Maybe it’s useful as a way to set one’s goals? Maybe the teacher just wanted to spend an hour of silence because he was unprepared.

Life After Death on the Internet

Momento Mori - Remember You are Mortal

The brilliant student, self-important, delusional obituaries were the usual smattering of “New York Times bestselling author” and “retired billionaire author.” Mine simply read, “the remains of a man discovered in dense jungle of the Amazon basin have yet to be identified.”

That’s how I wanted to go. For people to ask others, “I wonder whatever happened to him?”

Angel
Image credit: Bigstockphoto

I knew that it wouldn’t work out that way and while I would probably die some horrid New York City death, not gruesome enough for page one but enough that a lifetime of living there, mixed with the publicity, would assure me of a full audience at my funeral.

In my last few years in New York, several friends passed away. At their funerals, I reconnected with people I hadn’t seen for some time. We always chatted about our departed friend, his/her life, how we met him/her and would our own funerals pull in this many people. We all promised to attend each other’s funeral and at least bring a date to fluff up the numbers.

After moving away, living in several cities, a few years here, a few years there, connecting to people on Facebook to keep up the friendship, I realized that one day, I would stop posting and wondered how long it would take someone to realize I had died. Maybe my family would post something? What about LinkedIn, Pinterest and my other social platforms that would stop, dead.

Cyber Life is Ridiculous!

Someone once said “Twitter is where we tell strangers the truth and Facebook is where we lie to our friends.” Pinterest is like a cyber sex toy and StumbleUpon is that autistic cousin you dreaded having over to your house so he could break all of your toys!

Borg Love
Image credit: Bigstockphoto

People seem to agree when I rant about husbands and wives who have lovey-dovey Facebook posts and comments back and forth to each other, often from the same house, and, as I have discovered from some of my “know-too-much-about-them-now-to-ever-face-them-again” friends, they are both sitting on the same couch. Get off the internet and prove your love to each other. Why would WE want to hear your love pledges? They will still be there, in your Facebook history, the posts we can bring up later when “Schmoopie” is divorcing “Poopie-pie” because of a few loose and wild penises in the wrong places.

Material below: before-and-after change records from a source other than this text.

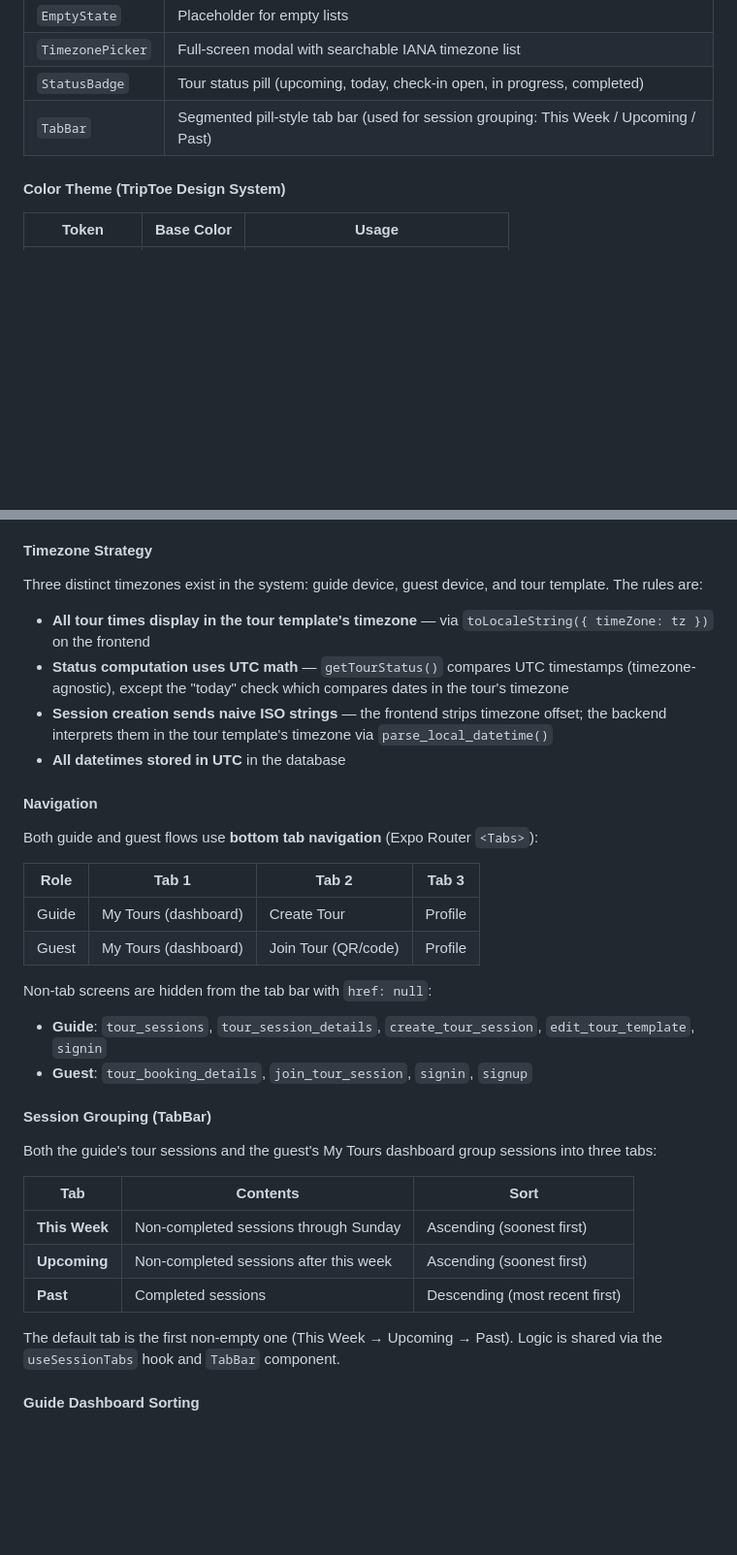
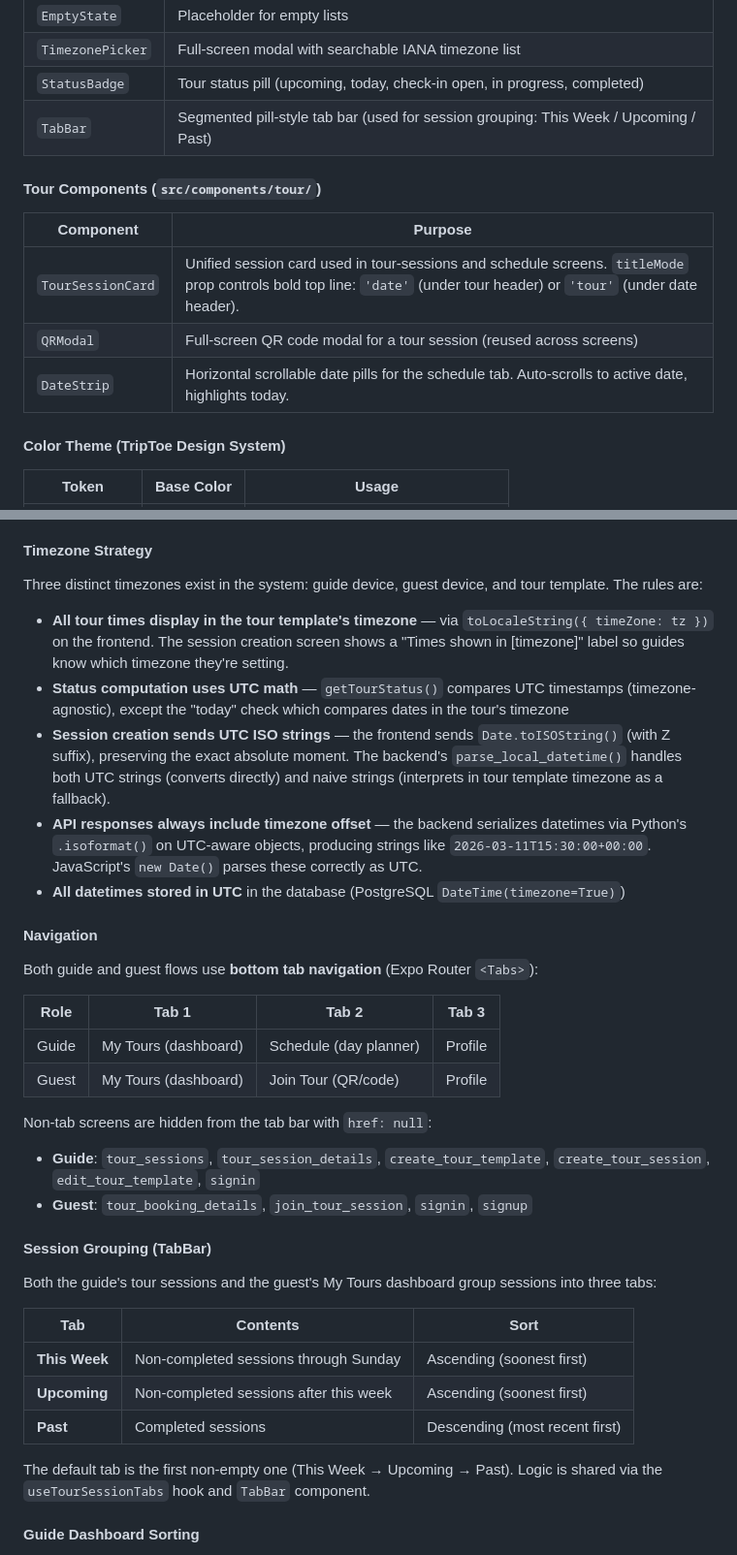
Before and after one commit to wariya-placehub/triptoe-docs, a Markdown page: 2_architecture.md, 2 parts joined by grey strips. Shown at 97% size. Rendered like a GitHub page; blank space fills up the shorter version.

```diff
--- a/2_architecture.md
+++ b/2_architecture.md
@@ -81,6 +81,14 @@ graph TB
 | `StatusBadge` | Tour status pill (upcoming, today, check-in open, in progress, completed) |
 | `TabBar` | Segmented pill-style tab bar (used for session grouping: This Week / Upcoming / Past) |
 
+#### Tour Components (`src/components/tour/`)
+
+| Component | Purpose |
+|---|---|
+| `TourSessionCard` | Unified session card used in tour-sessions and schedule screens. `titleMode` prop controls bold top line: `'date'` (under tour header) or `'tour'` (under date header). |
+| `QRModal` | Full-screen QR code modal for a tour session (reused across screens) |
+| `DateStrip` | Horizontal scrollable date pills for the schedule tab. Auto-scrolls to active date, highlights today. |
+
 #### Color Theme (TripToe Design System)
 
 | Token | Base Color | Usage |
@@ -125,10 +142,11 @@ To ensure the UI stays updated without jarring loading spinners, the app uses a
 
 Three distinct timezones exist in the system: guide device, guest device, and tour template. The rules are:
 
-- **All tour times display in the tour template's timezone** — via `toLocaleString({ timeZone: tz })` on the frontend
+- **All tour times display in the tour template's timezone** — via `toLocaleString({ timeZone: tz })` on the frontend. The session creation screen shows a "Times shown in [timezone]" label so guides know which timezone they're setting.
 - **Status computation uses UTC math** — `getTourStatus()` compares UTC timestamps (timezone-agnostic), except the "today" check which compares dates in the tour's timezone
-- **Session creation sends naive ISO strings** — the frontend strips timezone offset; the backend interprets them in the tour template's timezone via `parse_local_datetime()`
-- **All datetimes stored in UTC** in the database
+- **Session creation sends UTC ISO strings** — the frontend sends `Date.toISOString()` (with Z suffix), preserving the exact absolute moment. The backend's `parse_local_datetime()` handles both UTC strings (converts directly) and naive strings (interprets in tour template timezone as a fallback).
+- **API responses always include timezone offset** — the backend serializes datetimes via Python's `.isoformat()` on UTC-aware objects, producing strings like `2026-03-11T15:30:00+00:00`. JavaScript's `new Date()` parses these correctly as UTC.
+- **All datetimes stored in UTC** in the database (PostgreSQL `DateTime(timezone=True)`)
 
 #### Navigation
 
@@ -136,11 +154,11 @@ Both guide and guest flows use **bottom tab navigation** (Expo Router `<Tabs>`):
 
 | Role | Tab 1 | Tab 2 | Tab 3 |
 |---|---|---|---|
-| Guide | My Tours (dashboard) | Create Tour | Profile |
+| Guide | My Tours (dashboard) | Schedule (day planner) | Profile |
 | Guest | My Tours (dashboard) | Join Tour (QR/code) | Profile |
 
 Non-tab screens are hidden from the tab bar with `href: null`:
-- **Guide**: `tour_sessions`, `tour_session_details`, `create_tour_session`, `edit_tour_template`, `signin`
+- **Guide**: `tour_sessions`, `tour_session_details`, `create_tour_template`, `create_tour_session`, `edit_tour_template`, `signin`
 - **Guest**: `tour_booking_details`, `join_tour_session`, `signin`, `signup`
 
 #### Session Grouping (TabBar)
@@ -153,7 +171,7 @@ Both the guide's tour sessions and the guest's My Tours dashboard group sessions
 | **Upcoming** | Non-completed sessions after this week | Ascending (soonest first) |
 | **Past** | Completed sessions | Descending (most recent first) |
 
-The default tab is the first non-empty one (This Week → Upcoming → Past). Logic is shared via the `useSessionTabs` hook and `TabBar` component.
+The default tab is the first non-empty one (This Week → Upcoming → Past). Logic is shared via the `useTourSessionTabs` hook and `TabBar` component.
 
 #### Guide Dashboard Sorting
 
```
Also changed, not shown: other parts of 2_architecture.md (+13 -4 lines), 3_developer_quickstart.md (+2 -2 lines), 7_naming_conventions.md (+12 -1 lines).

There is Digital Beyond Death

You’ve probably heard of services that will post a last message from you once they are notified you have passed on and will tweet no more. A digital epitaph for the eternity of electricity on this planet.

Cemetery
Image credit: Bigstockphoto

And then there’s the services for QR codes placed on your tombstone, linked to a video of you and your life. Personally, as uttered by Dorothy Parker, “I don’t care what they write about me, as long as it’s not true.”

The kind of person I am, I would like cyber connections to know I died, rather than I was being rude and ignoring them. It would surely make them feel better.

Friends, and memories being what they are, people will click on your profile every now and then, looking over past posts and pictures. Our digital aura will forever shine.

Resting In Peace

There are also services that will wipe you out from the web, either because you want to disappear and start a new life, or because you don’t want the old stories, photos and posts remaining to haunt you when you can’t defend yourself. As Oscar Wilde said, “biography lends to death a new terror.”

I had an agreement with my best friend in New York to get into my apartment and clear out anything that might be embarrassing so my parents wouldn’t find it all while packing my belongings if I ever “bit the big one.”

When my time comes, and my kids have instructions to hold a pillow over my face if I ever have to go to a nursing home “until daddy stops kicking and farting” (unfortunately they tried that night and I had to remind them, while gasping for breath, that I meant IN a home and not AT home), I know my licensing design work will dot people’s collectable stashes in closets, basements and attics. My work in publications will continue to yellow on a shelf somewhere and my articles around the web will still get a hit or two every day. My blog will continue to have spam pile up, my email account will flood to the breaking point, my Photobucket and Flickr accounts will stand forever as a gallery to my work and life in images and my Google Ranking will continue to show up, at least on the first page.

That’s good enough for me. I always hated crowds and crying. Now, what to do with the body?

Opinions expressed in this article are those of the author and not necessarily those of Onextrapixel.